* [What you will do] Whenever the word "subtext" appears in a line of the data below, copy that line.

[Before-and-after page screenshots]
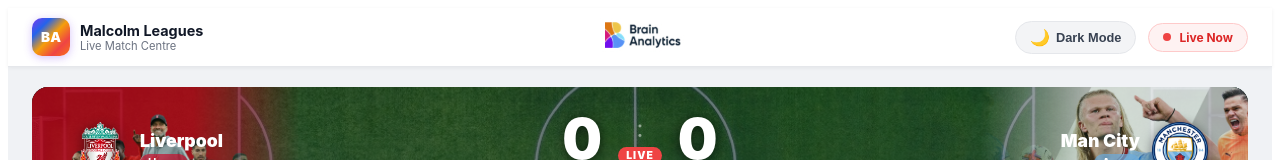
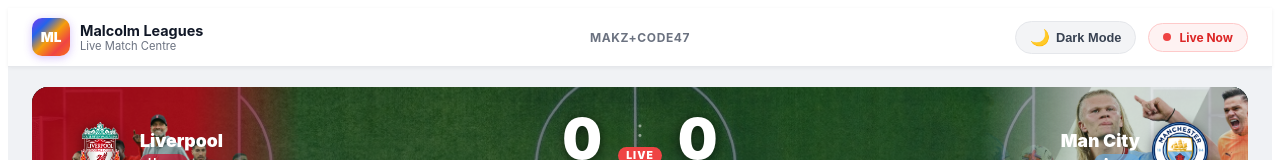
Before and after one commit to MikaCodez/brain-dash, a Next.js app in the folder app/: page / in a window 1280 px wide. Shown: the top 160 px of the page. Built offline with nearby package versions, Linux system fonts and the light colour scheme; no server answers.

Commit message:
Fix: update header branding from Brain Analytics to proper match stats header

```diff
--- a/app/app/page.tsx
+++ b/app/app/page.tsx
@@ -34,17 +34,16 @@
 
         {/* Left */}
         <div style={{display:'flex', alignItems:'center', gap:'10px'}}>
-          <div style={{width:'38px', height:'38px', borderRadius:'10px', background:'linear-gradient(135deg, #7c3aed 0%, #2563eb 25%, #f59e0b 50%, #ef4444 75%, #f97316 100%)', display:'flex', alignItems:'center', justifyContent:'center', color:'white', fontWeight:900, fontSize:'0.85rem', boxShadow:'0 2px 8px rgba(124,58,237,0.3)'}}>BA</div>
+          <div style={{width:'38px', height:'38px', borderRadius:'10px', background:'linear-gradient(135deg, #7c3aed 0%, #2563eb 25%, #f59e0b 50%, #ef4444 75%, #f97316 100%)', display:'flex', alignItems:'center', justifyContent:'center', color:'white', fontWeight:900, fontSize:'0.85rem', boxShadow:'0 2px 8px rgba(124,58,237,0.3)'}}>ML</div>
           <div>
             <p style={{margin:0, fontWeight:700, fontSize:'0.9rem', color:t.heading}}>Malcolm Leagues</p>
             <p style={{margin:0, fontSize:'0.7rem', color:t.subtext}}>Live Match Centre</p>
           </div>
         </div>
 
-        {/* Center: Logo */}
+        {/* Center: Branding */}
         <div style={{position:'absolute', left:'50%', transform:'translateX(-50%)'}}>
-          <img src="/assets/balogo.jpg" alt="Brain Analytics" style={{height:'34px', objectFit:'contain', borderRadius:'6px'}} />
-
+          <p style={{margin:0, fontWeight:700, fontSize:'0.75rem', color:t.subtext, letterSpacing:'0.05em'}}>MAKZ+CODE47</p>
         </div>
 
         {/* Right */}
```
Also changed, not shown: 1 other file (tests, documents, lock files or other folders).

* [Reply to the task]
             <p style={{margin:0, fontSize:'0.7rem', color:t.subtext}}>Live Match Centre</p>
+          <p style={{margin:0, fontWeight:700, fontSize:'0.75rem', color:t.subtext, letterSpacing:'0.05em'}}>MAKZ+CODE47</p>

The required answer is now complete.